In October 1880 a party of 5 explorers led by geologist Lamont Young set sail along the coast off Bermagui to search for potential gold mining sites.
3 days later their boat was located 15kms up the coast in what is now called Mystery Bay. The crew were missing and never seen or heard of again. What ever happened to the men has remained one of Australia’s most puzzling mysteries.
The story at the time received massive media coverage, not only in Australia, but also throughout the British Empire. Mystery Bay, where the boat was located received its name because of the disappearance.
Young and his assistant, Samuel Casey, travelled on a small boat with the boat’s owner, Thomas Towers of Batemans Bay, and two of Towers’ friends. The boat set off from Bermagui at night on Saturday October the 8th 1880, with the aim to find possible gold field sites further north of Bermagui.
Report indicates that a boat was observed the following morning, stationary with one person in it. On the following Monday the boat was discovered, abandoned at Corunna Reef, 15kms north of Bermagui.
In the boat were five bags full of clothing, Young’s books and papers, spectacles, a bullet in its starboard side and some vomit. However no sign of the five men.
Despite numerous searches and Government enquires the fate of the crew remains a mystery. The remnants of a fire, some food, three shirt studs, and mysterious footmarks along the beach were all that was found.
The Unanswered Questions
The boat was located in a position which it wouldn’t be able to drift too naturally. If there had been an accident at sea, how did the boat manage to navigate through the nearby rocks?
A large amount of supplies were found within the boat, including a pair of spectacles laid out on a seat. None of the boat’s contents were wet or saturated, so the boat could not possibly have been swamped by water.
There were holes within the hull of the boat, however it was discovered these holes had actually been made from the inside.
A revolver bullet was found in the boat, and the copper case of a cartridge was found in the sand about 30 yards away. But neither the fishermen nor the geologists were known to carry any weapons.
Where was the anchor and sail?
Why were there large rocks found within the boat?
If the crew were murdered why was there no evidence to suggest a struggle or even foul play.
The Memorial is located 15 kilometres north of Bermagui, midway between Bermagui and Narooma. There is a park and a road at Mystery Bay named after Lamont Young. A monument was erected at Mystery Bay in 1980 to mark the centenary of the disappearance.
“Jumble of sand, and mongrel scrub, and tussock and Beach Hotel, Sort of regular jumble of weatherboard shanties. All seem to face sunset with guilty, guilty, glazed and glaring eyes turned towards where, far out at the end of Mountain, Lamont Young party were lost or not lost nearly 30 years ago” Bermagui, In a Strange Sunset – Henry Lawson 1910
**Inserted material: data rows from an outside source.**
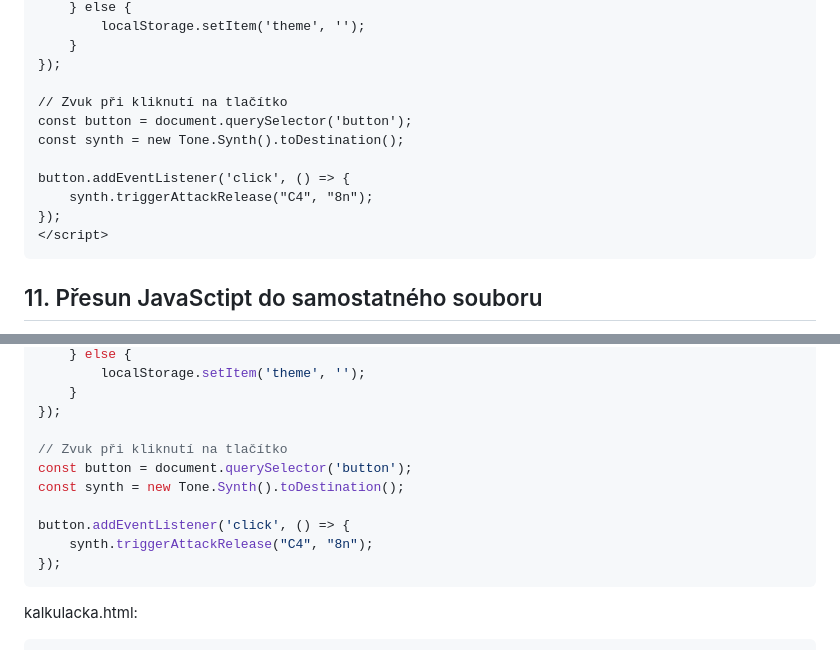
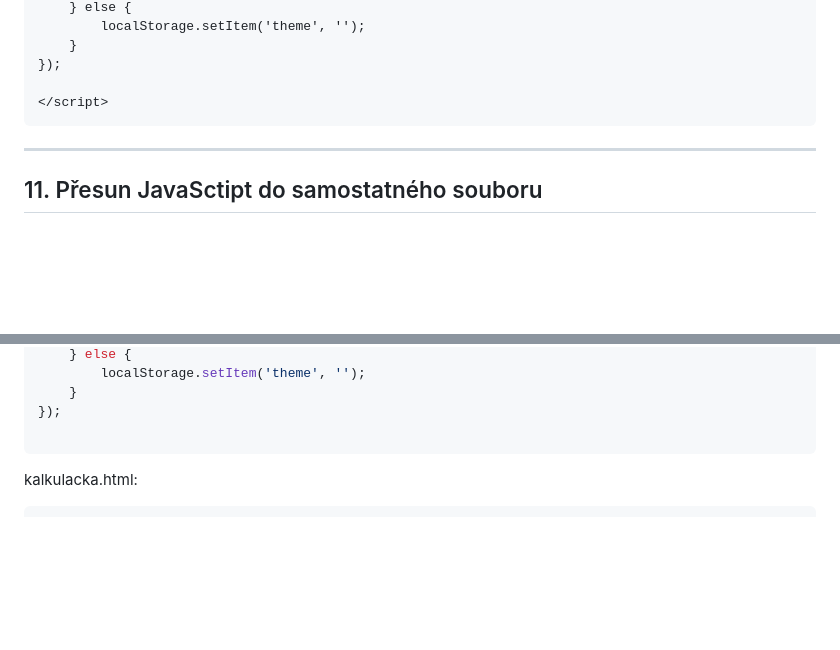
Before and after one commit to hrosicka/FirstDjangoCalculator_CZ, a Markdown page: README.md, 2 parts joined by grey strips. Drawn GitHub-style; blank space fills up the shorter version.

````diff
--- a/README.md
+++ b/README.md
@@ -495,15 +497,10 @@ themeSwitch.addEventListener('change', () => {
     }
 });
 
-// Zvuk při kliknutí na tlačítko
-const button = document.querySelector('button');
-const synth = new Tone.Synth().toDestination();
-
-button.addEventListener('click', () => {
-    synth.triggerAttackRelease("C4", "8n");
-});
 </script>
 ```
+
+---
 
 ## 11. Přesun JavaSctipt do samostatného souboru
 Přesunutí JavaScriptu do samostatného souboru je často lepší praxe. Tímto způsobem oddělíš JavaScript od HTML, což je lepší pro organizaci kódu a údržbu.
@@ -535,13 +532,6 @@ themeSwitch.addEventListener('change', () => {
     }
 });
 
-// Zvuk při kliknutí na tlačítko
-const button = document.querySelector('button');
-const synth = new Tone.Synth().toDestination();
-
-button.addEventListener('click', () => {
-    synth.triggerAttackRelease("C4", "8n");
-});
 ```
 
 kalkulacka.html:
````
Also changed, not shown: other parts of README.md (+2 -0 lines).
What really happend to Young and his men? An article written by a local journalist 7 years after the event.
Pictures from Mystery Bay 2015